Exercise for Multiple Sclerosis

What is Multiple Sclerosis

Multiple Sclerosis (MS) is one of the most common chronic neurological diseases. There is no single cause for MS, however, evidence shows genetic and environmental factors may be contributing factors..

In MS, the body’s immune system mistakenly attacks and damages the protective sheath (called the myelin) that surrounds the nerves in our body. When the myelin becomes damaged, the electrical messages that are conducted through our nerves become disrupted. This means that the brain can no longer send or receive messages to and from the rest of the body. This can result in various symptoms.

Multiple Sclerosis Neuron

There are three different variations of MS:

Relapsing remittent MS (RRMS): the most common type – there is clearly defined attacks (relapses), which are followed by periods of partial or complete recovery (remission).

Secondary progressive MS (SPMS): People diagnosed with RRMS may transition to SPMS in which there is a progressive worsening of neurological function over time without remission.

Primary progressive MS (PPMS): this is when there is worsening neurological function from the onset of symptoms.
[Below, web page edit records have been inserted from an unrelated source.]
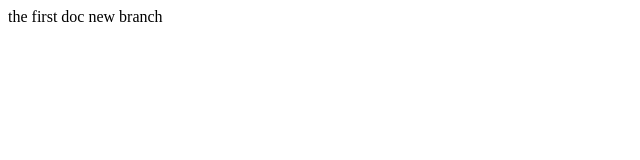
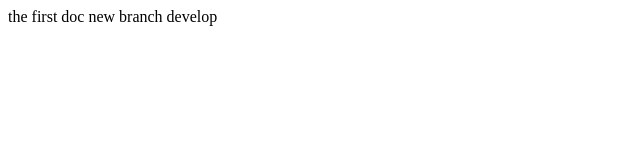
Before and after one commit to lookasperofo/the-second, a plain HTML site: page index.html in a window 1280 px wide. Shown: the full height of the page, 0-640 px from the left. Drawn offline with Linux system fonts and the light colour scheme.

Commit message:
new branch

```diff
--- a/index.html
+++ b/index.html
@@ -6,6 +6,6 @@
 </head>
 <body>
     the first doc
-    new branch
+    new branch develop
 </body>
 </html>
```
In this type of MS, there are no episodes of relapses or remissions.  

Symptoms and impairments of MS:

MS can be experienced in different parts of the body, and no two people with MS will experience the same symptoms. However, the following symptoms that are common in MS are:

  • Dysesthesia/MS hug (a feeling of squeezing sensation).
  • Visual disturbance.
  • Fatigue.
  • Numbness or tingling in face, body or extremities.
  • Muscle weakness.
  • Spasticity (feelings of stiffness and involuntary muscle spasms).
  • Walking difficulties.
  • Cognitive changes.
  • Emotional changes – including depression and anxiety.
  • Bladder and bowel problems.
  • Vertigo and dizziness.

Benefits of exercising with MS:

There is emerging evidence that that exercise therapy may be neuroprotective for people with MS. As physical activity works in conjunction with the brain, exercise has been shown to initiate changes that protect nerve cells against damage and deterioration. This in turn may slow down the progression of MS.

For people with MS who experience fatigue and muscle weakness, it is recommended that people with MS exercise for at least 30 minutes twice a week. This may reduce fatigue, improve mobility, and enhance mental and social functioning in their daily life. Furthermore, increasing mobility and reducing fatigue may lower the risk of injury, which may further impact on how people with MS live their lives. You can find out more about MS and how SCNR can support you here https://scnr.com.au/conditions/multiple-sclerosis/.

Here at Sunshine Coast Neuro Rehab, our Sunshine Coast Physiotherapists understand you and your condition. We support people with multiple sclerosis to achieve more function, greater independence and quality of life. If you are interested in making an appointment, please make a booking by calling (07) 5448 115 or email admin@scnr.com.au

Kira Oddling (APAM)